Preston Moore, the Iowa State Director for the Humane Society of the United States, visited the Benton County Supervisor's meeting on Tuesday morning. This isn't the first time that he has been in Vinton on an animal case. He was working for theCedar Valley Humane Society in 2018 when he was called about the more than 700 animals found in theGalkowski house.
He said when he worked on the Galkowski case, he saw how the hands of law enforcement prosecutors were tied. At the time, if anyone saw animal cruelty, there wasn't a way to address it legally, so he worked to change the Iowa code in 2020. He's also worked on several other pieces of legislation in Iowa.
He discussed with the supervisors the upgrades made in other communities' dangerous animal ordinance. The ordinances address personal property rights in Iowa, allowing families to get whatever kind of dog they want. This allows the owners to keep all dogs as long as it hasn't done anything wrong.
Albia, Sioux City, Anamosa, Muscatine, Maquoketa, Laurel, North Liberty have all worked to change their ordinances to eliminate the pit bull ban. Moore said that the Humane Society recommends having several levels of classification. This allows that if there is an incident, law enforcement can deal with it. In case a dog might behave in a dangerous manner or pose a risk that there are restrictions that communities can place on those animals.
This places the responsibility of the behavior on the owner and the individual dog. The new suggested code idea that Moore proposes would both recognize the rights of the owner but place responsibility only on the animals that are causing issues. It also gives communities clear steps on dealing with problem animals.
Moore said that the economic impact would reduce the cost of animal control enforcement, kenneling, veterinary care, expenses related to euthanasia and disposal, potential litigation costs to the county.
Protecting personal property rights as well as balancing safety is always the goal. He said this also opens the door for more discussions about what it means to be a pet owner, the responsibilities. He said it opens up more community involvement in the care of pets. Sometimes these chances result in things like pet food banks to assist those that have a pet but might have trouble feeding it right now. Sometimes emergency kenneling organizations pop up that would provide care for animals of those escaping domestic abuse situations, or maybe being deployed, rather than turning the animals loose. He said since the changes in the communities he's worked with, there hasn't been any noticeable increase in incidents with animals including pit bulls.

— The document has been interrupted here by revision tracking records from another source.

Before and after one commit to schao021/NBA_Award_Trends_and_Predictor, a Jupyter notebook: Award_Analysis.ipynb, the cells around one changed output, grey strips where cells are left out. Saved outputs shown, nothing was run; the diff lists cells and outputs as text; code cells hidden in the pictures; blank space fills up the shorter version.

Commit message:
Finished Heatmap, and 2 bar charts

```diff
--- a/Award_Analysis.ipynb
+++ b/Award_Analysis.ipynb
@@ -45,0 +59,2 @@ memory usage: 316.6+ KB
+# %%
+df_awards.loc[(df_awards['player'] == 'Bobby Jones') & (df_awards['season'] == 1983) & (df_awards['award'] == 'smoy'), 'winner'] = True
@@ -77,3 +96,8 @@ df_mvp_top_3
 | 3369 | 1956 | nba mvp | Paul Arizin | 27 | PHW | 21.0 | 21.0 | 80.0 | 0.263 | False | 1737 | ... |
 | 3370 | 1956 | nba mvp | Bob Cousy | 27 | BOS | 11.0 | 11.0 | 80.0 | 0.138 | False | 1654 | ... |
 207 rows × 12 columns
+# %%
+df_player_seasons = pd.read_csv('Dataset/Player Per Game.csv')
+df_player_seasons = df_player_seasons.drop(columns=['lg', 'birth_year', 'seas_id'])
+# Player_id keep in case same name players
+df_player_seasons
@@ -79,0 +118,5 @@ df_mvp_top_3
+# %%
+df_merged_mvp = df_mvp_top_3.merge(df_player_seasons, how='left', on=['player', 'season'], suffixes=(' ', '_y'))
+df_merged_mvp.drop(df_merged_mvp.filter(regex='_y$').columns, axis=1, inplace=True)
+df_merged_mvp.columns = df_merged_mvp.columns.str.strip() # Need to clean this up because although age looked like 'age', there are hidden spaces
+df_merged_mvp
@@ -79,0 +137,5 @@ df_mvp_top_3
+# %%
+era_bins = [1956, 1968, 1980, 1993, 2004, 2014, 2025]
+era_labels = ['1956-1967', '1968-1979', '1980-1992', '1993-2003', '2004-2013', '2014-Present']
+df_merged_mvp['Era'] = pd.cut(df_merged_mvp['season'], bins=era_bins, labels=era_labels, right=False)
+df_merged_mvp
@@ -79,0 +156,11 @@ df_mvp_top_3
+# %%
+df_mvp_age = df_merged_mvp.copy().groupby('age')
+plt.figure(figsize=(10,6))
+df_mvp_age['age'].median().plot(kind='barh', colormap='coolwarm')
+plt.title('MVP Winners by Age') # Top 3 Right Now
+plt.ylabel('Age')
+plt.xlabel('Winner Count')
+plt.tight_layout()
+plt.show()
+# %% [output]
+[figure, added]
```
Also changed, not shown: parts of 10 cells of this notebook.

Moore shared with the board reasons that dogs bite and the incidents where there were fatalities. Each of the studies indicated a 76% incident rate that was the fault of the owner not properly monitoring the dog. 37% of the time it's a stray that attacks. The owner's history of abuse or neglect of the animal came in at 21%. Most of these incidents could have been prevented.
He addressed that most people, unless they have been extensively trained cannot identify the breed of a dog properly. He addressed the issue of publicizing only pit bull bites as opposed to any other breed.
The Dangerous Animal codes that Moore is suggesting would give law enforcement more ways to address incidents which include the real dangerous animals that people try to keep like lions, tigers and bears.
Moore offered the resources of the Humane Society to the county any assistance in drafting a new ordinance.
The supervisors will be looking over all of the information in a packet that Moore presented to the county and will decide whether to address the issue at a later date.